Records for processing -
········
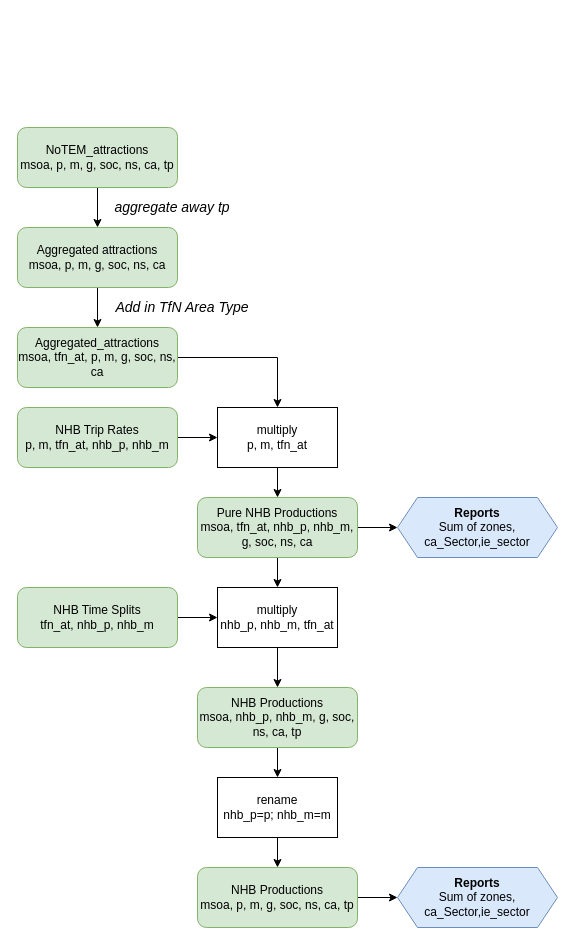
Before: page "NHB Productions Code Flow" (5 of 5) of docs/op_models/NoTEM/NoTEM Code Structure.drawio in Transport-for-the-North/NorMITs-Demand, a draw.io diagram. Source tidied: cells renumbered, new cells numbered last; positions are measured from the earlier drawing's top-left corner, leaving out a move shared by most shapes. Both pictures are drawn from the tidied source at 100%, with x=0, y=0 at pixel (17, 127).
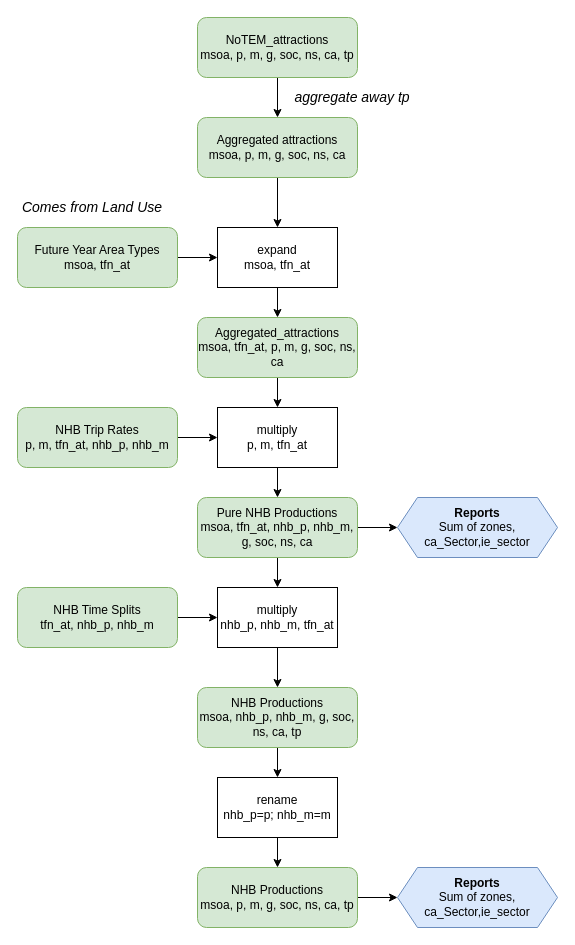
The same diagram, later.

Diff of the diagram source:
```diff
@@
     <mxCell id="3" value="Aggregated_attractions&lt;br&gt;msoa, tfn_at, p, m, g, soc, ns, ca" style="rounded=1;whiteSpace=wrap;html=1;fillColor=#d5e8d4;strokeColor=#82b366;" parent="1" vertex="1">
-      <mxGeometry y="200" width="160" height="60" as="geometry" />
+      <mxGeometry x="180" y="190" width="160" height="60" as="geometry" />
     </mxCell>
@@
     <mxCell id="15" value="NoTEM_attractions&lt;br&gt;msoa, p, m, g, soc, ns, ca, tp" style="rounded=1;whiteSpace=wrap;html=1;fillColor=#d5e8d4;strokeColor=#82b366;" parent="1" vertex="1">
-      <mxGeometry width="160" height="60" as="geometry" />
+      <mxGeometry x="180" y="-110" width="160" height="60" as="geometry" />
     </mxCell>
-    <mxCell id="16" style="edgeStyle=orthogonalEdgeStyle;rounded=0;jettySize=auto;html=1;" parent="1" edge="1" source="17" target="3">
-      <mxGeometry relative="1" as="geometry" />
-    </mxCell>
+    <mxCell id="29" style="edgeStyle=orthogonalEdgeStyle;rounded=0;jettySize=auto;html=1;" parent="1" edge="1" source="17" target="31">
+      <mxGeometry relative="1" as="geometry" />
+    </mxCell>
     <mxCell id="17" value="Aggregated attractions&lt;br&gt;msoa, p, m, g, soc, ns, ca" style="rounded=1;whiteSpace=wrap;html=1;fillColor=#d5e8d4;strokeColor=#82b366;" parent="1" vertex="1">
-      <mxGeometry y="100" width="160" height="60" as="geometry" />
+      <mxGeometry x="180" y="-10" width="160" height="60" as="geometry" />
     </mxCell>
-    <mxCell id="18" value="&lt;span style=&quot;font-size: 14px&quot;&gt;&lt;i&gt;Add in TfN Area Type&lt;/i&gt;&lt;/span&gt;" style="text;html=1;strokeColor=none;fillColor=none;align=center;verticalAlign=middle;whiteSpace=wrap;rounded=0;" parent="1" vertex="1">
-      <mxGeometry x="90" y="170" width="150" height="20" as="geometry" />
-    </mxCell>
     <mxCell id="19" value="&lt;i&gt;&lt;font style=&quot;font-size: 14px&quot;&gt;aggregate away tp&lt;/font&gt;&lt;/i&gt;" style="text;html=1;strokeColor=none;fillColor=none;align=center;verticalAlign=middle;whiteSpace=wrap;rounded=0;" parent="1" vertex="1">
-      <mxGeometry x="90" y="70" width="130" height="20" as="geometry" />
+      <mxGeometry x="270" y="-40" width="130" height="20" as="geometry" />
     </mxCell>
@@
+    <mxCell id="30" style="edgeStyle=orthogonalEdgeStyle;rounded=0;jettySize=auto;html=1;" parent="1" edge="1" source="31" target="3">
+      <mxGeometry relative="1" as="geometry" />
+    </mxCell>
+    <mxCell id="31" value="expand&lt;br&gt;msoa, tfn_at" style="rounded=0;whiteSpace=wrap;html=1;" parent="1" vertex="1">
+      <mxGeometry x="200" y="100" width="120" height="60" as="geometry" />
+    </mxCell>
+    <mxCell id="32" style="edgeStyle=orthogonalEdgeStyle;rounded=0;jettySize=auto;html=1;" parent="1" edge="1" source="33" target="31">
+      <mxGeometry relative="1" as="geometry" />
+    </mxCell>
+    <mxCell id="33" value="Future Year Area Types&lt;br&gt;msoa, tfn_at" style="rounded=1;whiteSpace=wrap;html=1;fillColor=#d5e8d4;strokeColor=#82b366;" parent="1" vertex="1">
+      <mxGeometry y="100" width="160" height="60" as="geometry" />
+    </mxCell>
+    <mxCell id="34" value="&lt;i&gt;&lt;font style=&quot;font-size: 14px&quot;&gt;Comes from Land Use&lt;/font&gt;&lt;/i&gt;" style="text;html=1;strokeColor=none;fillColor=none;align=center;verticalAlign=middle;whiteSpace=wrap;rounded=0;" parent="1" vertex="1">
+      <mxGeometry y="70" width="150" height="20" as="geometry" />
+    </mxCell>
```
········
Work request -
Please copy the preceding records exactly and omit the images.

Answer box -
Before: page "NHB Productions Code Flow" (5 of 5) of docs/op_models/NoTEM/NoTEM Code Structure.drawio in Transport-for-the-North/NorMITs-Demand, a draw.io diagram. Source tidied: cells renumbered, new cells numbered last; positions are measured from the earlier drawing's top-left corner, leaving out a move shared by most shapes. Both pictures are drawn from the tidied source at 100%, with x=0, y=0 at pixel (17, 127).
The same diagram, later.

Diff of the diagram source:
```diff
@@
     <mxCell id="3" value="Aggregated_attractions&lt;br&gt;msoa, tfn_at, p, m, g, soc, ns, ca" style="rounded=1;whiteSpace=wrap;html=1;fillColor=#d5e8d4;strokeColor=#82b366;" parent="1" vertex="1">
-      <mxGeometry y="200" width="160" height="60" as="geometry" />
+      <mxGeometry x="180" y="190" width="160" height="60" as="geometry" />
     </mxCell>
@@
     <mxCell id="15" value="NoTEM_attractions&lt;br&gt;msoa, p, m, g, soc, ns, ca, tp" style="rounded=1;whiteSpace=wrap;html=1;fillColor=#d5e8d4;strokeColor=#82b366;" parent="1" vertex="1">
-      <mxGeometry width="160" height="60" as="geometry" />
+      <mxGeometry x="180" y="-110" width="160" height="60" as="geometry" />
     </mxCell>
-    <mxCell id="16" style="edgeStyle=orthogonalEdgeStyle;rounded=0;jettySize=auto;html=1;" parent="1" edge="1" source="17" target="3">
-      <mxGeometry relative="1" as="geometry" />
-    </mxCell>
+    <mxCell id="29" style="edgeStyle=orthogonalEdgeStyle;rounded=0;jettySize=auto;html=1;" parent="1" edge="1" source="17" target="31">
+      <mxGeometry relative="1" as="geometry" />
+    </mxCell>
     <mxCell id="17" value="Aggregated attractions&lt;br&gt;msoa, p, m, g, soc, ns, ca" style="rounded=1;whiteSpace=wrap;html=1;fillColor=#d5e8d4;strokeColor=#82b366;" parent="1" vertex="1">
-      <mxGeometry y="100" width="160" height="60" as="geometry" />
+      <mxGeometry x="180" y="-10" width="160" height="60" as="geometry" />
     </mxCell>
-    <mxCell id="18" value="&lt;span style=&quot;font-size: 14px&quot;&gt;&lt;i&gt;Add in TfN Area Type&lt;/i&gt;&lt;/span&gt;" style="text;html=1;strokeColor=none;fillColor=none;align=center;verticalAlign=middle;whiteSpace=wrap;rounded=0;" parent="1" vertex="1">
-      <mxGeometry x="90" y="170" width="150" height="20" as="geometry" />
-    </mxCell>
     <mxCell id="19" value="&lt;i&gt;&lt;font style=&quot;font-size: 14px&quot;&gt;aggregate away tp&lt;/font&gt;&lt;/i&gt;" style="text;html=1;strokeColor=none;fillColor=none;align=center;verticalAlign=middle;whiteSpace=wrap;rounded=0;" parent="1" vertex="1">
-      <mxGeometry x="90" y="70" width="130" height="20" as="geometry" />
+      <mxGeometry x="270" y="-40" width="130" height="20" as="geometry" />
     </mxCell>
@@
+    <mxCell id="30" style="edgeStyle=orthogonalEdgeStyle;rounded=0;jettySize=auto;html=1;" parent="1" edge="1" source="31" target="3">
+      <mxGeometry relative="1" as="geometry" />
+    </mxCell>
+    <mxCell id="31" value="expand&lt;br&gt;msoa, tfn_at" style="rounded=0;whiteSpace=wrap;html=1;" parent="1" vertex="1">
+      <mxGeometry x="200" y="100" width="120" height="60" as="geometry" />
+    </mxCell>
+    <mxCell id="32" style="edgeStyle=orthogonalEdgeStyle;rounded=0;jettySize=auto;html=1;" parent="1" edge="1" source="33" target="31">
+      <mxGeometry relative="1" as="geometry" />
+    </mxCell>
+    <mxCell id="33" value="Future Year Area Types&lt;br&gt;msoa, tfn_at" style="rounded=1;whiteSpace=wrap;html=1;fillColor=#d5e8d4;strokeColor=#82b366;" parent="1" vertex="1">
+      <mxGeometry y="100" width="160" height="60" as="geometry" />
+    </mxCell>
+    <mxCell id="34" value="&lt;i&gt;&lt;font style=&quot;font-size: 14px&quot;&gt;Comes from Land Use&lt;/font&gt;&lt;/i&gt;" style="text;html=1;strokeColor=none;fillColor=none;align=center;verticalAlign=middle;whiteSpace=wrap;rounded=0;" parent="1" vertex="1">
+      <mxGeometry y="70" width="150" height="20" as="geometry" />
+    </mxCell>
```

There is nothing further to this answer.